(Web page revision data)

== Segment start ==

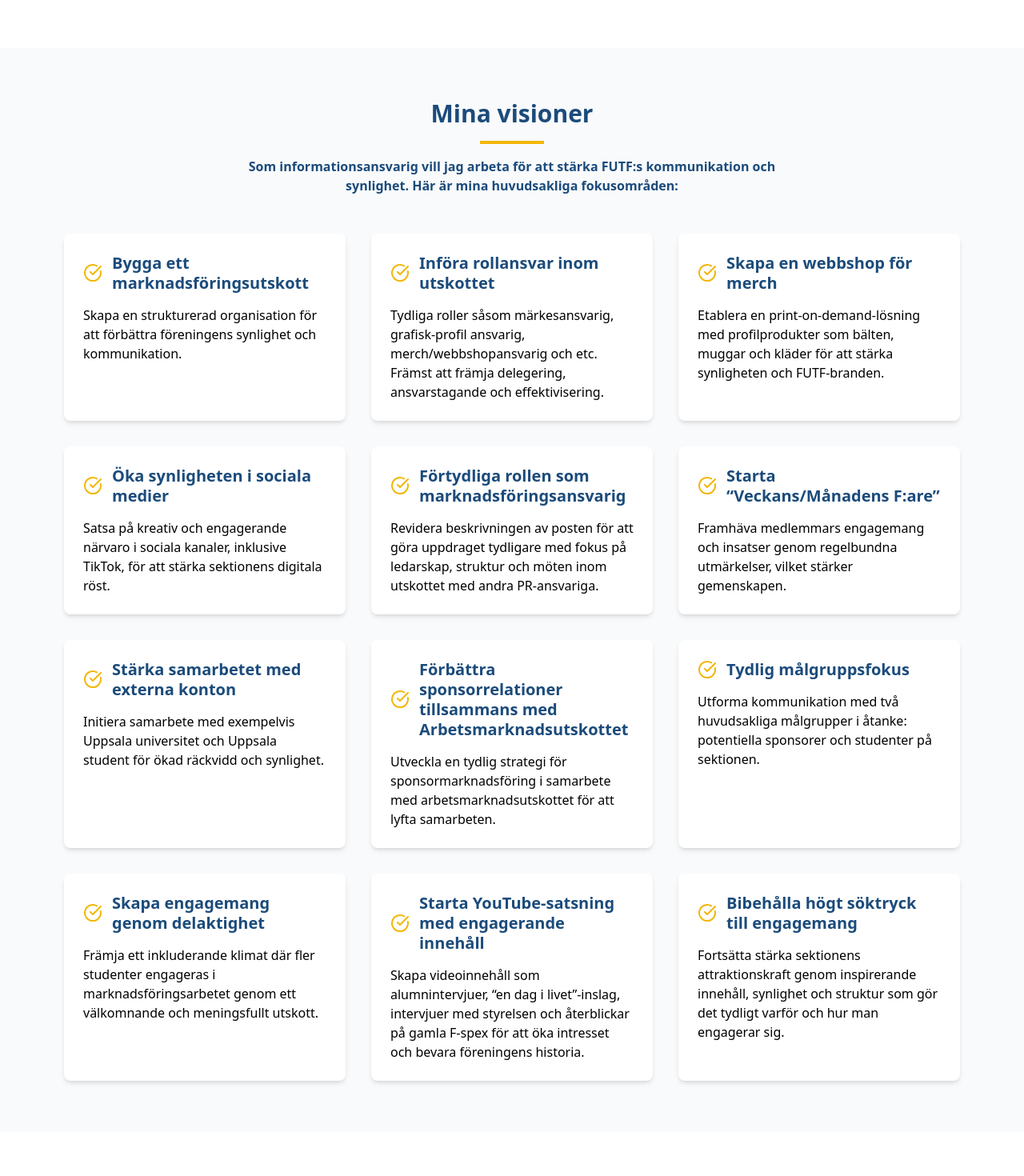
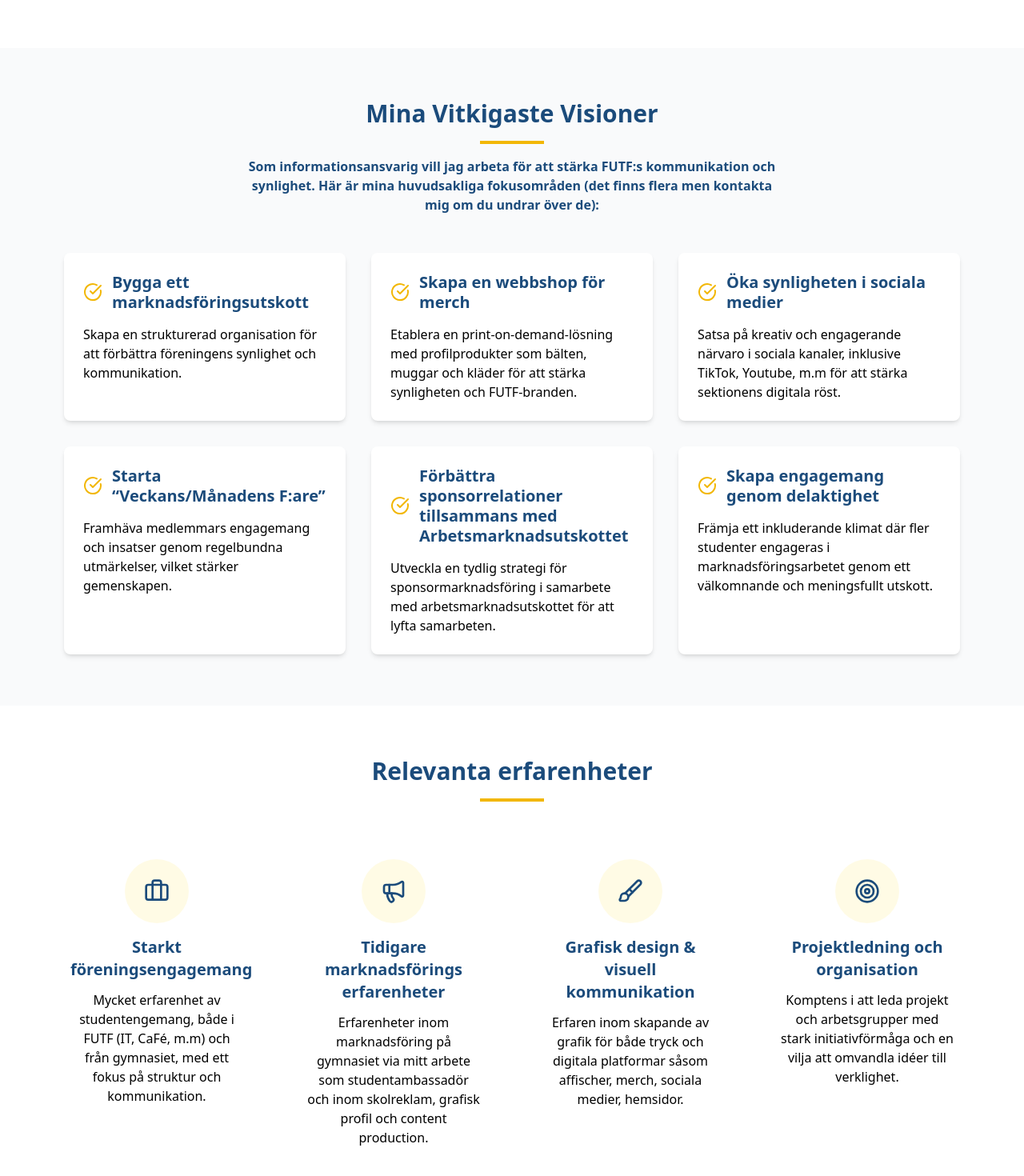
Before and after one commit to A89881/futf-campaigns, a Vue app: page / in a window 1280 px wide. Shown: the part 820-2290 px from the top of the page at 80% size. Built offline with nearby package versions, Linux system fonts and the light colour scheme.

Commit message:
updates gällande innehåll

```diff
--- a/src/components/ExperienceComp.vue
+++ b/src/components/ExperienceComp.vue
@@ -44,22 +44,22 @@ const experiences = [
 {
   icon: Briefcase,
   title: "Starkt föreningsengagemang",
-  description: "Mycket erfarenhet av studentengemang, både i FUTF (IT, CaFé, m.m) och gymnasiet, med fokus på struktur och kommunikation."
+  description: "Mycket erfarenhet av studentengemang, både i FUTF (IT, CaFé, m.m) och från gymnasiet, med ett fokus på struktur och kommunikation."
 },
 {
   icon: Megaphone,
   title: "Tidigare marknadsförings erfarenheter",
-  description: "Erfarenheter för marknadsföring på gymnasiet via skolreklam, studentambassadör, visuell identitet och innehållsproduktion."
+  description: "Erfarenheter inom marknadsföring på gymnasiet via mitt arbete som studentambassadör och inom skolreklam, grafisk profil och content production."
 },
 {
   icon: Brush,
   title: "Grafisk design & visuell kommunikation",
-  description: "Befaren i att skapa grafik för både tryck och digitala kanaler - affischer, merch, sociala medier, hemsidor."
+  description: "Erfaren inom skapande av grafik för både tryck och digitala platformar såsom affischer, merch, sociala medier, hemsidor."
 },
 {
   icon: Target,
-  title: "Målinriktad och organiserad",
-  description: "Strukturerad, målinriktad och engagerad - med stark initiativförmåga och en vilja att omsätta idéer till verklighet."
+  title: "Projektledning och organisation",
+  description: "Komptens i att leda projekt och arbetsgrupper med stark initiativförmåga och en vilja att omvandla idéer till verklighet."
 }
 ];
 </script>
--- a/src/components/Timeline.vue
+++ b/src/components/Timeline.vue
@@ -85,12 +85,12 @@
     {
       year: '2022',
       title: 'Studentrepresentant Teknikprogrammet',
-      description: 'Valdes till representant och deltog i dialog mellan elever, lärare och skolledning kring utveckling av utbildningen.',
+      description: 'Blev till representant och deltog i dialog mellan elever, lärare och skolledning kring utveckling av utbildningen.',
     },
     {
       year: '2022',
       title: 'Sleeq UF - Design & Juridik',
-      description: 'Startade ett UF-företag med mina polare med fokus på kläder. Ansvarade för designprofil och den juridiska strukturen kring webbshopen.',
+      description: 'Startade ett UF-företag med mina polare med fokus på kläder. Ansvarade för designprofil och den juridiska aspekten kring webbshopen.',
     },
     {
       year: '2023',
@@ -105,12 +105,12 @@
     {
       year: '2024',
       title: 'FUTF-engagemang',
-      description: 'Aktiv i CaFé- och IT-gruppen, kurs- och skyddsombud samt fredagsfikare. Bidrog till föreningslivet både i det lilla och stora.',
+      description: 'Aktiv i CaFé- och IT-gruppen, kurs- och skyddsombud samt fredagsfikare. Bidrog till föreningslivet både i det lilla och det stora.',
     },
     {
       year: '2025',
       title: 'Webbdesign & kommunikation',
-      description: 'Byggde denna kampanjsida, FUTF:s arbetsmarknads-tefatsida samt bidrog till nya FUTF.se (detaljer kommer!). Strukturerade för UI och grafisk profil.',
+      description: 'Byggde denna kampanjsida, FUTF:s arbetsmarknads-tefatsida samt bidrog till nya FUTF.se (detaljer kommer!). Strukturerade UI och grafisk profil.',
     },
     {
       year: '2025',
@@ -126,7 +126,7 @@
     [...new Set(timelineItems.value.map(item => item.year))].sort((a, b) => {
       if (a === 'Pre-2021') return -1
       if (b === 'Pre-2021') return 1
-      return b - a
+      return b + a
     })
   )
 
--- a/src/components/Vision.vue
+++ b/src/components/Vision.vue
@@ -2,11 +2,11 @@
   <section id="vision" class="py-16 bg-gray-50">
     <div class="max-w-6xl mx-auto px-4">
       <div class="text-center mb-12">
-        <h2 class="text-3xl font-bold text-futf-blue mb-4">Mina visioner</h2>
+        <h2 class="text-3xl font-bold text-futf-blue mb-4">Mina Vitkigaste Visioner</h2>
         <div class="w-20 h-1 bg-futf-gold mx-auto"></div>
         <p class="mt-4 text-futf-blue font-semibold text-l max-w-2xl mx-auto">
           Som informationsansvarig vill jag arbeta för att stärka FUTF:s kommunikation och synlighet.
-          Här är mina huvudsakliga fokusområden:
+          Här är mina huvudsakliga fokusområden (det finns flera men kontakta mig om du undrar över de):
         </p>
       </div>
 
@@ -32,50 +32,50 @@ const visions = [
   title: 'Bygga ett marknadsföringsutskott',
   description: 'Skapa en strukturerad organisation för att förbättra föreningens synlighet och kommunikation.'
 },
-{
-  title: 'Införa rollansvar inom utskottet',
-  description: 'Tydliga roller såsom märkesansvarig, grafisk-profil ansvarig, merch/webbshopansvarig och etc. Främst att främja delegering, ansvarstagande och effektivisering.'
-},
+// {
+//   title: 'Införa rollansvar inom utskottet',
+//   description: 'Tydliga roller såsom märkesansvarig, grafisk-profil ansvarig, merch/webbshopansvarig och etc. Främst att främja delegering, ansvarstagande och effektivisering.'
+// },
 {
   title: 'Skapa en webbshop för merch',
   description: 'Etablera en print-on-demand-lösning med profilprodukter som bälten, muggar och kläder för att stärka synligheten och FUTF-branden.'
 },
 {
   title: 'Öka synligheten i sociala medier',
-  description: 'Satsa på kreativ och engagerande närvaro i sociala kanaler, inklusive TikTok, för att stärka sektionens digitala röst.'
+  description: 'Satsa på kreativ och engagerande närvaro i sociala kanaler, inklusive TikTok, Youtube, m.m för att stärka sektionens digitala röst.'
 },
-{
-  title: 'Förtydliga rollen som marknadsföringsansvarig',
-  description: 'Revidera beskrivningen av posten för att göra uppdraget tydligare med fokus på ledarskap, struktur och möten inom utskottet med andra PR-ansvariga.'
-},
+// {
+//   title: 'Förtydliga rollen som marknadsföringsansvarig',
+//   description: 'Revidera beskrivningen av posten för att göra uppdraget tydligare med fokus på ledarskap, struktur och möten inom utskottet med andra PR-ansvariga.'
+// },
 {
   title: 'Starta “Veckans/Månadens F:are”',
   description: 'Framhäva medlemmars engagemang och insatser genom regelbundna utmärkelser, vilket stärker gemenskapen.'
 },
-{
-  title: 'Stärka samarbetet med externa konton',
-  description: 'Initiera samarbete med exempelvis Uppsala universitet och Uppsala student för ökad räckvidd och synlighet.'
-},
+// {
+//   title: 'Stärka samarbetet med externa konton',
+//   description: 'Initiera samarbete med exempelvis Uppsala universitet och Uppsala student för ökad räckvidd och synlighet.'
+// },
 {
   title: 'Förbättra sponsorrelationer tillsammans med Arbetsmarknadsutskottet',
   description: 'Utveckla en tydlig strategi för sponsormarknadsföring i samarbete med arbetsmarknadsutskottet för att lyfta samarbeten.'
 },
-{
-  title: 'Tydlig målgruppsfokus',
-  description: 'Utforma kommunikation med två huvudsakliga målgrupper i åtanke: potentiella sponsorer och studenter på sektionen.'
-},
+// {
+//   title: 'Tydlig målgruppsfokus',
+//   description: 'Utforma kommunikation med två huvudsakliga målgrupper i åtanke: potentiella sponsorer och studenter på sektionen.'
+// },
 {
   title: 'Skapa engagemang genom delaktighet',
   description: 'Främja ett inkluderande klimat där fler studenter engageras i marknadsföringsarbetet genom ett välkomnande och meningsfullt utskott.'
 },
-{
-  title: 'Starta YouTube-satsning med engagerande innehåll',
-  description: 'Skapa videoinnehåll som alumnintervjuer, “en dag i livet”-inslag, intervjuer med styrelsen och återblickar på gamla F-spex för att öka intresset och bevara föreningens historia.'
-},
-{
-  title: 'Bibehålla högt söktryck till engagemang',
-  description: 'Fortsätta stärka sektionens attraktionskraft genom inspirerande innehåll, synlighet och struktur som gör det tydligt varför och hur man engagerar sig.'
-}
+// {
+//   title: 'Starta YouTube-satsning med engagerande innehåll',
+//   description: 'Skapa videoinnehåll som alumnintervjuer, “en dag i livet”-inslag, intervjuer med styrelsen och återblickar på gamla F-spex för att öka intresset och bevara föreningens historia.'
+// },
+// {
+//   title: 'Bibehålla högt söktryck till engagemang',
+//   description: 'Fortsätta stärka sektionens attraktionskraft genom inspirerande innehåll, synlighet och struktur som gör det tydligt varför och hur man engagerar sig.'
+// }
 ]
 </script>
 
--- a/src/pages/About.vue
+++ b/src/pages/About.vue
@@ -25,8 +25,8 @@
                 <p class="text-gray-700">
                   Jag söker rollen som informationsansvarig för att jag verkligen bryr mig om föreningen och vet hur
                   mycket bra kommunikation
-                  kan göra. Med erfarenhet från grafisk design, marknadsföring och föreningsliv vill jag bidra med
-                  struktur, driv och engagemang – och samtidigt bygga ett utskott som gör jobbet både proffsigt och ku
+                  kan göras. Med erfarenhet från grafisk design, marknadsföring och föreningsliv vill jag bidra med
+                  struktur, driv och engagemang – och samtidigt bygga ett utskott som gör jobbet både proffsigt och kul
                 </p>
               </div>
               <div class="bg-gray-100 rounded-lg overflow-hidden">
--- a/src/pages/LandingPage.vue
+++ b/src/pages/LandingPage.vue
@@ -15,7 +15,7 @@
             <div class="container mx-auto px-4 z-10 text-center">
                 <h1 class="text-4xl md:text-5xl lg:text-6xl font-bold text-white mb-6 italic">En röst för tydlighet. <span
                         class="text-futf-gold">Ett utskott för framtiden.</span></h1>
-                <p class="text-xl md:text-2xl text-white/90 max-w-3xl mx-auto mb-10">Jag kandiderar till
+                <p class="text-xl md:text-2xl text-white/90 max-w-3xl mx-auto mb-10">Jag kandiderar till rollen som
                     informationsansvarig för FUTF - för att skapa struktur, synlighet och engagemang genom tydlig
                     kommunikation och strategisk marknadsföring.</p>
                 <button @click="scrollToContent"
```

== Segment end ==

Exercise objective
Lines in the records above that carry the word "sociala" are to be located and copied.

Exercise output
-  description: "Befaren i att skapa grafik för både tryck och digitala kanaler - affischer, merch, sociala medier, hemsidor."
+  description: "Erfaren inom skapande av grafik för både tryck och digitala platformar såsom affischer, merch, sociala medier, hemsidor."
   title: 'Öka synligheten i sociala medier',
-  description: 'Satsa på kreativ och engagerande närvaro i sociala kanaler, inklusive TikTok, för att stärka sektionens digitala röst.'
+  description: 'Satsa på kreativ och engagerande närvaro i sociala kanaler, inklusive TikTok, Youtube, m.m för att stärka sektionens digitala röst.'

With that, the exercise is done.